Low-Fat Diet Doesn't Reduce Risk of Heart Disease or Cancer, Study Shows
Posted Dec 18 2008 8:13pm
The largest study ever to determine if a low-fat diet reduces your risk of getting breast cancer, colon cancer, heart attacks, and strokes found that the diet has no effect, The New York Times reported.
The study, which appears in the Journal of the American Medical Association (JAMA), followed nearly 49,000 women from 50 to 79 and cost the federal goverment $415 million.
After tracking the women for eight years, researchers found that those following a low-fat diet had the same rates of breast cancer, colon cancer, heart attacks and strokes as those who ate whatever they wanted, researchers are reporting today.
"The results, the study investigators agreed, do not justify recommending low-fat diets to the public to reduce their heart disease and cancer risk," The Times reported.
This just goes to show that weight loss gurus, doctors, and various health organizations have been giving the wrong advice for years!
Especially of late, a number of experts have been condemning this low-fat advice, claiming that it was popularized on the basis of flimsy evidence.
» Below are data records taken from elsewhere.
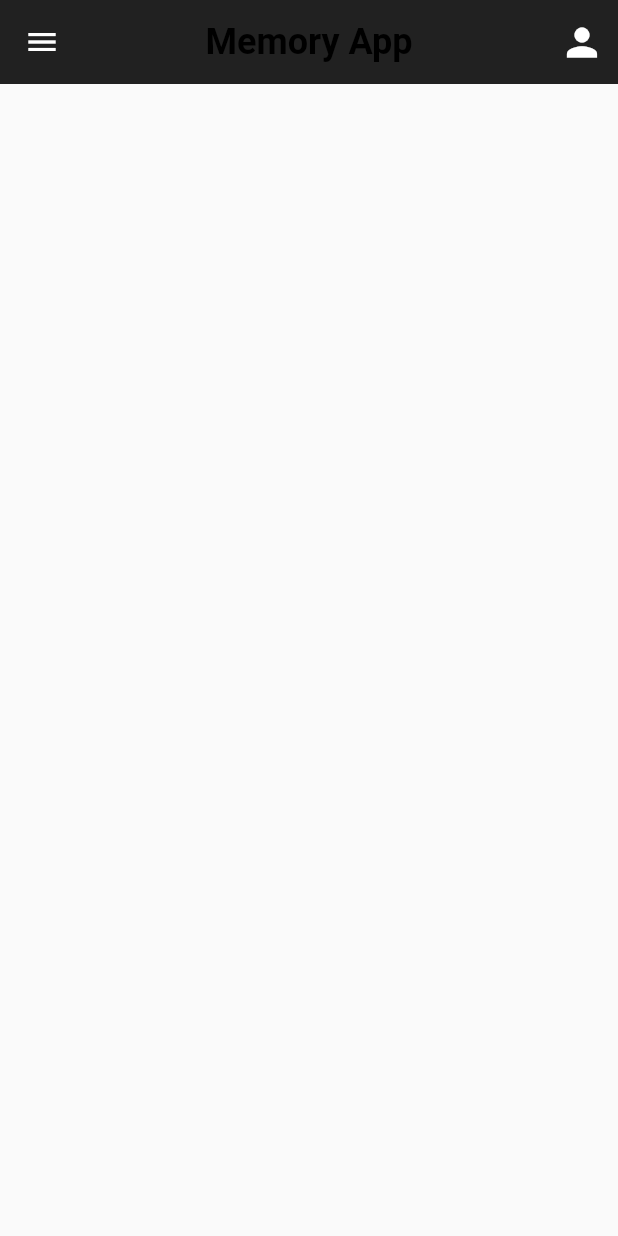
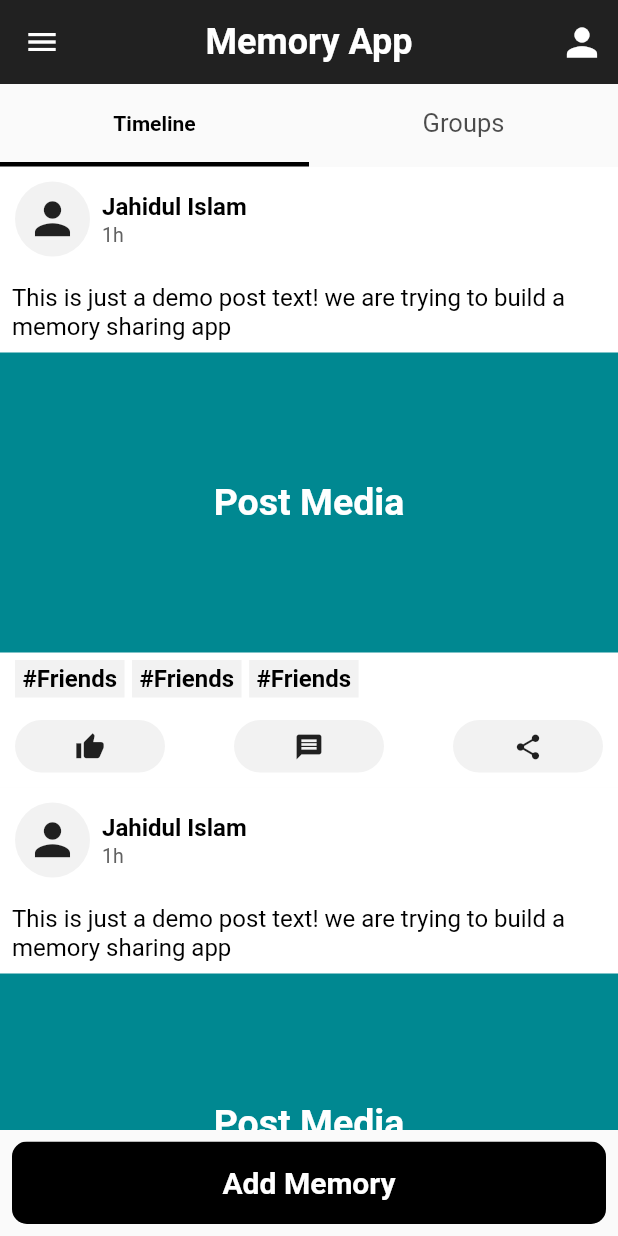
Before and after one commit to jahidul96/Memory_ShareApp_Flutter, a Flutter app: the HomeScreen screen opened by its route, on a phone screen of 412 x 824 dp. Run offline on Flutter 3.47's test engine with Material 2 defaults, Android fonts, the phone set to English and light mode, and no system bars.

Commit message:
added home page ui and tabs etc

```diff
--- a/lib/screens/auth/login.dart
+++ b/lib/screens/auth/login.dart
@@ -1,7 +1,6 @@
 import 'package:flutter/material.dart';
-import 'package:flutter/src/widgets/framework.dart';
-import 'package:flutter/src/widgets/placeholder.dart';
 import 'package:memoryapp/screens/auth/register.dart';
+import 'package:memoryapp/screens/home.dart';
 import 'package:memoryapp/utils/app_colors.dart';
 import 'package:memoryapp/widgets/custome_button.dart';
 import 'package:memoryapp/widgets/text_comp.dart';
@@ -49,7 +48,13 @@
             const SizedBox(height: 25),
             CustomButton(
               text: "LOGIN",
-              onPressed: () {},
+              onPressed: () {
+                Navigator.pushNamed(context, HomeScreen.routeName);
+              },
+            ),
+            const SizedBox(height: 15),
+            Center(
+              child: TextComp(text: "Forgot Password ?"),
             ),
             const SizedBox(height: 15),
             Row(
--- a/lib/screens/auth/register.dart
+++ b/lib/screens/auth/register.dart
@@ -1,7 +1,6 @@
 import 'package:flutter/material.dart';
-import 'package:flutter/src/widgets/framework.dart';
-import 'package:flutter/src/widgets/placeholder.dart';
 import 'package:memoryapp/screens/auth/login.dart';
+import 'package:memoryapp/screens/home.dart';
 import 'package:memoryapp/utils/app_colors.dart';
 import 'package:memoryapp/widgets/custome_button.dart';
 import 'package:memoryapp/widgets/text_comp.dart';
@@ -56,7 +55,9 @@
             const SizedBox(height: 25),
             CustomButton(
               text: "SIGN UP",
-              onPressed: () {},
+              onPressed: () {
+                Navigator.pushNamed(context, HomeScreen.routeName);
+              },
             ),
             const SizedBox(height: 15),
             Row(
--- a/lib/screens/home.dart
+++ b/lib/screens/home.dart
@@ -1,7 +1,9 @@
 import 'package:flutter/material.dart';
-import 'package:flutter/src/widgets/framework.dart';
-import 'package:flutter/src/widgets/placeholder.dart';
+import 'package:memoryapp/utils/app_colors.dart';
+import 'package:memoryapp/widgets/custome_button.dart';
 import 'package:memoryapp/widgets/text_comp.dart';
+import 'package:memoryapp/widgets/single_post.dart';
+import 'package:memoryapp/widgets/single_group.dart';
 
 class HomeScreen extends StatefulWidget {
   static const routeName = "HomeScreen";
@@ -14,13 +16,16 @@
 class _HomeScreenState extends State<HomeScreen> {
   @override
   Widget build(BuildContext context) {
-    return Scaffold(
+    return DefaultTabController(
+      length: 2,
+      child: Scaffold(
         appBar: AppBar(
           backgroundColor: Colors.grey.shade900,
           elevation: 0,
           title: TextComp(
             text: "Memory App",
             size: 24,
+            color: AppColors.whiteColor,
           ),
           centerTitle: true,
           actions: [
@@ -32,7 +37,60 @@
                 ))
           ],
         ),
+        body: Column(
+          children: [
+            // Tabs contents
+            const SizedBox(
+              height: 55,
+              width: double.infinity,
+              child: TabBar(
+                dividerColor: AppColors.black,
+                labelColor: AppColors.black,
+                indicatorWeight: 3.0,
+                indicatorSize: TabBarIndicatorSize.tab,
+                indicatorColor: AppColors.black,
+                labelStyle: TextStyle(fontWeight: FontWeight.bold),
+                unselectedLabelStyle:
+                    TextStyle(fontWeight: FontWeight.normal, fontSize: 17),
+                tabs: [
+                  Text("Timeline"),
+                  Text("Groups"),
+                ],
+              ),
+            ),
+            Expanded(
+              child: TabBarView(children: [
+                // timeline tab content
+
+                ListView.builder(
+                  itemCount: 5,
+                  itemBuilder: (context, index) {
+                    return SinglePostComp();
+                  },
+                ),
+
+                // groups tab content
+                ListView.builder(
+                  itemCount: 8,
+                  itemBuilder: (context, index) {
+                    return SingleGroup();
+                  },
+                ),
+              ]),
+            ),
+
+            // add memory button
+            Padding(
+              padding: const EdgeInsets.all(8.0),
+              child: CustomButton(
+                text: "Add Memory",
+                onPressed: () {},
+              ),
+            )
+          ],
+        ),
         drawer: Drawer(),
+      ),
     );
   }
 }
--- a/lib/utils/app_colors.dart
+++ b/lib/utils/app_colors.dart
@@ -7,5 +7,5 @@
   static final greyColor = Colors.grey.shade700;
   static const buttonColor = Colors.deepOrange;
   static const authBackgroundColor = Color(0xFF00235B);
-  static const frndMsgBackGround = Color(0XFFE1FFB1);
+  static const lightGrey = Color(0XFFf2f2f2);
 }
--- /dev/null
+++ b/lib/widgets/single_group.dart
@@ -0,0 +1,48 @@
+import 'package:flutter/material.dart';
+import 'package:memoryapp/utils/app_colors.dart';
+import 'package:memoryapp/widgets/text_comp.dart';
+
+class SingleGroup extends StatelessWidget {
+  const SingleGroup({super.key});
+
+  @override
+  Widget build(BuildContext context) {
+    return Container(
+      padding: const EdgeInsets.symmetric(horizontal: 10),
+      margin: const EdgeInsets.symmetric(vertical: 15),
+      child: Row(
+        children: [
+          // group image
+          Container(
+            width: 150,
+            height: 100,
+            decoration: BoxDecoration(
+                color: AppColors.appbarColor,
+                borderRadius: BorderRadius.circular(10)),
+            child: Center(
+              child: TextComp(
+                text: "Group Image",
+                color: AppColors.whiteColor,
+              ),
+            ),
+          ),
+
+          const SizedBox(width: 10),
+
+// group right content
+
+          Column(
+            crossAxisAlignment: CrossAxisAlignment.start,
+            children: [
+              TextComp(text: "Group Name"),
+              const SizedBox(height: 5),
+              TextComp(text: "Creator Name"),
+              const SizedBox(height: 5),
+              TextComp(text: "#tags"),
+            ],
+          )
+        ],
+      ),
+    );
+  }
+}
--- /dev/null
+++ b/lib/widgets/single_post.dart
@@ -0,0 +1,174 @@
+import 'package:flutter/material.dart';
+import 'package:memoryapp/utils/app_colors.dart';
+import 'package:memoryapp/widgets/text_comp.dart';
+
+class SinglePostComp extends StatelessWidget {
+  const SinglePostComp({super.key});
+
+  @override
+  Widget build(BuildContext context) {
+    return Container(
+      color: AppColors.whiteColor,
+      padding: const EdgeInsets.only(bottom: 10),
+      child: Column(
+        children: [
+          // top profile section
+          Padding(
+            padding: const EdgeInsets.symmetric(horizontal: 10, vertical: 10),
+            child: Row(
+              crossAxisAlignment: CrossAxisAlignment.center,
+              children: [
+                Container(
+                  width: 50,
+                  height: 50,
+                  decoration: BoxDecoration(
+                    color: AppColors.lightGrey,
+                    borderRadius: BorderRadius.circular(30),
+                  ),
+                  child: const Icon(
+                    Icons.person,
+                    size: 35,
+                  ),
+                ),
+                const SizedBox(width: 8),
+                Column(
+                  crossAxisAlignment: CrossAxisAlignment.start,
+                  children: [
+                    TextComp(text: "Jahidul Islam"),
+                    const SizedBox(height: 2),
+                    TextComp(
+                      text: "1h",
+                      color: AppColors.greyColor,
+                      fontweight: FontWeight.normal,
+                      size: 13,
+                    ),
+                  ],
+                ),
+              ],
+            ),
+          ),
+
+          // post text
+          Padding(
+            padding: const EdgeInsets.all(8.0),
+            child: TextComp(
+              text:
+                  "This is just a demo post text! we are trying to build a memory sharing app",
+              fontweight: FontWeight.normal,
+              size: 16,
+              // color: AppColors.greyColor,
+            ),
+          ),
+
+          // post image
+          Container(
+            height: 200,
+            width: double.infinity,
+            color: AppColors.appbarColor,
+            child: Center(
+              child: TextComp(
+                text: "Post Media",
+                color: AppColors.whiteColor,
+                size: 25,
+              ),
+            ),
+          ),
+
+          // post tag
+          Padding(
+            padding: const EdgeInsets.symmetric(horizontal: 10, vertical: 5),
+            child: Row(
+              children: [
+                Container(
+                  margin: const EdgeInsets.only(right: 5),
+                  padding:
+                      const EdgeInsets.symmetric(vertical: 3, horizontal: 5),
+                  decoration: const BoxDecoration(
+                    color: AppColors.lightGrey,
+                  ),
+                  child: TextComp(text: "#Friends"),
+                ),
+                Container(
+                  margin: const EdgeInsets.only(right: 5),
+                  padding:
+                      const EdgeInsets.symmetric(vertical: 3, horizontal: 5),
+                  decoration: const BoxDecoration(
+                    color: AppColors.lightGrey,
+                  ),
+                  child: TextComp(text: "#Friends"),
+                ),
+                Container(
+                  margin: const EdgeInsets.only(right: 5),
+                  padding:
+                      const EdgeInsets.symmetric(vertical: 3, horizontal: 5),
+                  decoration: const BoxDecoration(
+                    color: AppColors.lightGrey,
+                  ),
+                  child: TextComp(text: "#Friends"),
+                ),
+              ],
+            ),
+          ),
+
+          const SizedBox(height: 10),
+
+          // like/comment/share icon container
+          Padding(
+            padding: const EdgeInsets.symmetric(horizontal: 10),
+            child: Row(
+              crossAxisAlignment: CrossAxisAlignment.center,
+              mainAxisAlignment: MainAxisAlignment.spaceBetween,
+              children: [
+                Container(
+                  width: 100,
+                  height: 35,
+                  decoration: BoxDecoration(
+                      color: AppColors.lightGrey,
+                      borderRadius: BorderRadius.circular(20)),
+                  child: Center(
+                    child: IconButton(
+                        onPressed: () {},
+                        icon: const Icon(
+                          Icons.thumb_up,
+                          size: 20,
+                        )),
+                  ),
+                ),
+                Container(
+                  width: 100,
+                  height: 35,
+                  decoration: BoxDecoration(
+                      color: AppColors.lightGrey,
+                      borderRadius: BorderRadius.circular(20)),
+                  child: Center(
+                    child: IconButton(
+                        onPressed: () {},
+                        icon: const Icon(
+                          Icons.message,
+                          size: 20,
+                        )),
+                  ),
+                ),
+                Container(
+                  width: 100,
+                  height: 35,
+                  decoration: BoxDecoration(
+                      color: AppColors.lightGrey,
+                      borderRadius: BorderRadius.circular(20)),
+                  child: Center(
+                    child: IconButton(
+                        onPressed: () {},
+                        icon: const Icon(
+                          Icons.share,
+                          size: 20,
+                        )),
+                  ),
+                )
+              ],
+            ),
+          )
+        ],
+      ),
+    );
+  }
+}
```
Lines whose indentation alone changed are shown as unchanged.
Meanwhile, considerable research shows just the opposite: Eating a diet low in quickie carbs, high in quality carbs such as veggies and fruits, low in saturated fats like butter, and high in top-notch oils like olive oil can reduce your risk of cancer, heart disease, and stroke.